A trip to the doctor’s office is rarely a fast, fun, and inexpensive event. Hence the rise in popularity of “going to the doctor” using Zoom or FaceTime.
“Why waste your time? Why waste my time?” asked Scripps Ranch resident Peter De Bear. “I don’t have to get in my car and drive for you to tell me the same thing you can tell me this way.”
“With any crisis, there’s always opportunity for innovation,” said Sharp Rees-Stealy Ophthalmologist Dr. Tommy Korn.
Dr. Korn said telemedicine is one of the few good things to come out of the pandemic.
“We’ve been doing telemedicine for as long as computers have been invented,” he said. “But what has really changed is the appetite for wanting to take it to another level.”
According to the New England Journal of Medicine, Sharp Rees-Stealy in San Diego did only a few dozen telehealth visits with patients in the entire month of February in 2020. That number skyrocketed to roughly 2,000 a day during March of 2020 after the COVID-19 pandemic sent everyone home.
“We can’t go back to the way it was. We have to go forward,” stressed Dr. Korn.

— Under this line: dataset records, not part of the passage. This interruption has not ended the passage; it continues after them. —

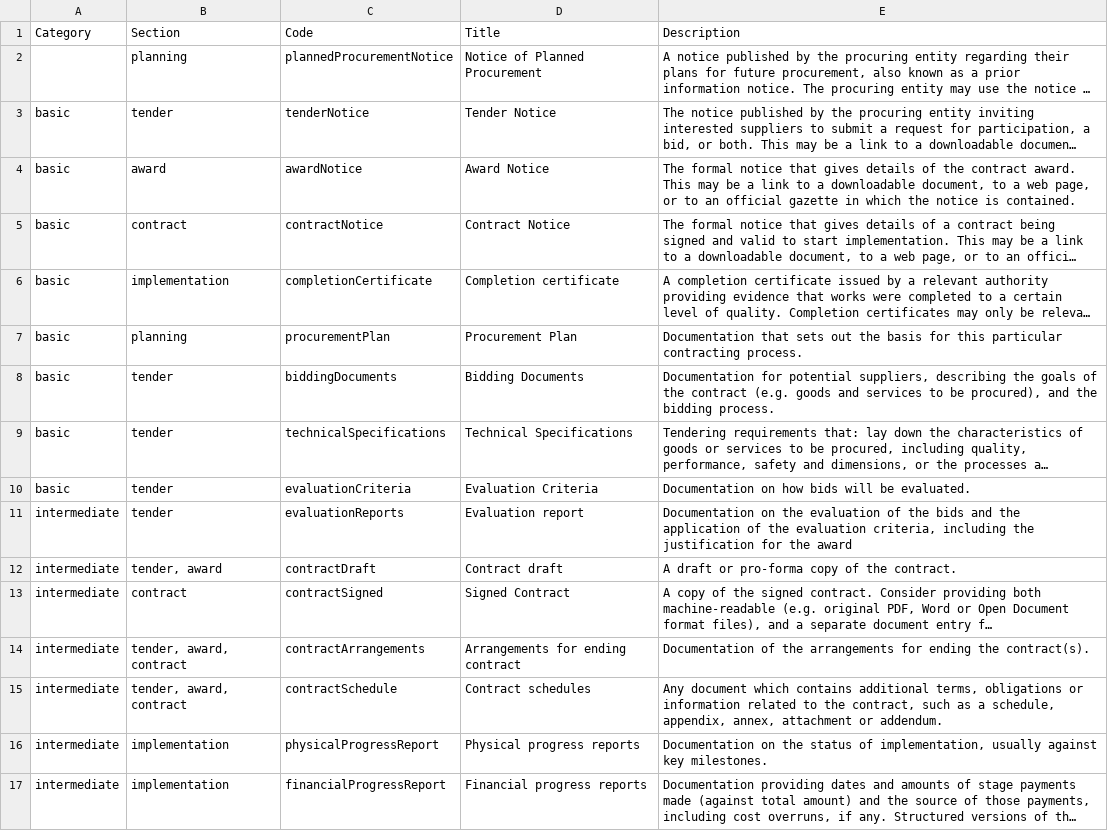
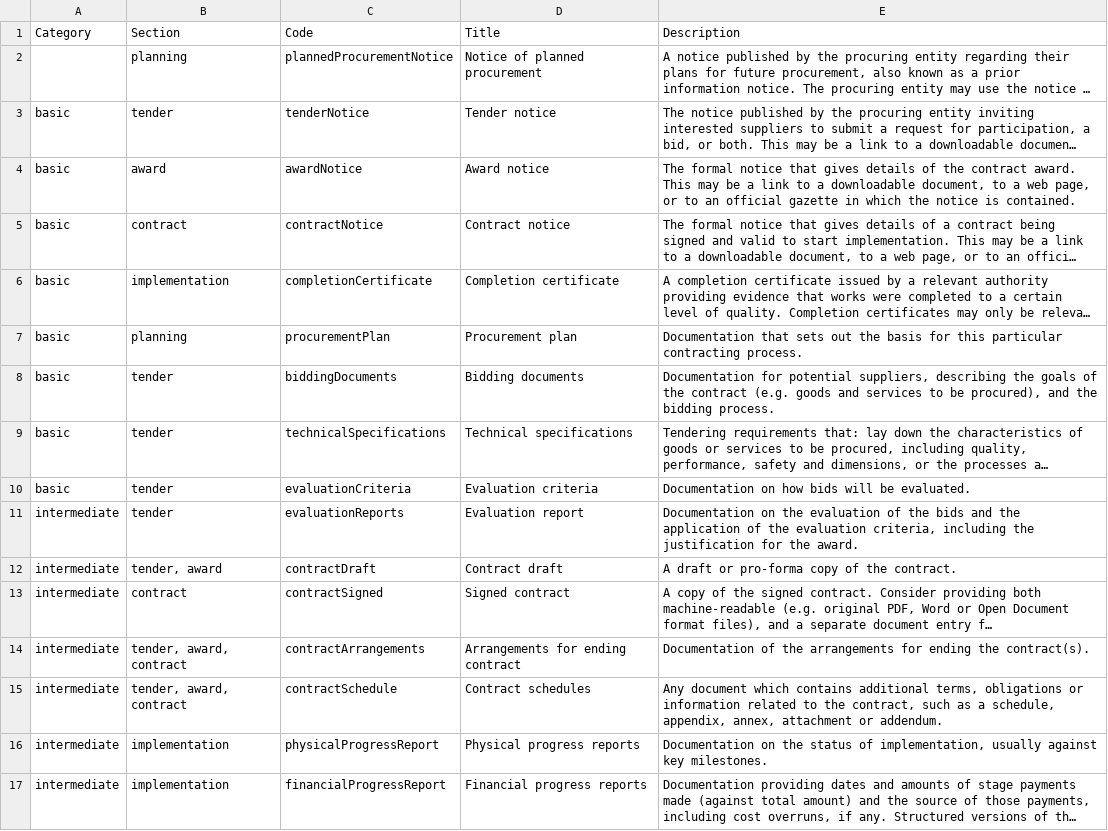
Before and after one commit to open-contracting/standard, a CSV file: standard/schema/codelists/documentType.csv, drawn as a sheet; only a part is shown; long unchanged cells end in …; the diff covers the shown part only; the diff names each change by its address in the sheet, - before the commit and + after, or states it on an @@ line.

```diff
--- a/standard/schema/codelists/documentType.csv
+++ b/standard/schema/codelists/documentType.csv
-D2 (Title): Notice of Planned Procurement
+D2 (Title): Notice of planned procurement
-D3 (Title): Tender Notice
+D3 (Title): Tender notice
-D4 (Title): Award Notice
+D4 (Title): Award notice
-D5 (Title): Contract Notice
+D5 (Title): Contract notice
-D7 (Title): Procurement Plan
+D7 (Title): Procurement plan
-D8 (Title): Bidding Documents
+D8 (Title): Bidding documents
-D9 (Title): Technical Specifications
+D9 (Title): Technical specifications
-D10 (Title): Evaluation Criteria
+D10 (Title): Evaluation criteria
-E11 (Description): …for the award
+E11 (Description): …for the award.
-D13 (Title): Signed Contract
+D13 (Title): Signed contract
```
Also changed, not shown: 15 edited cells elsewhere in this file, standard/schema/codelists/extendedProcurementCategory.csv, standard/schema/codelists/itemClassificationScheme.csv, 8 other files.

He said telemedicine saves patients time, money, and stress. He said it saves doctors' time as well.
“It’s really a win-win-win for society,” Dr. Korn smiled.
The week of Sept. 19 is National Telehealth Awareness Week. Dr. Korn suggested people ask their doctors if telemedicine is an easier option for their next appointment.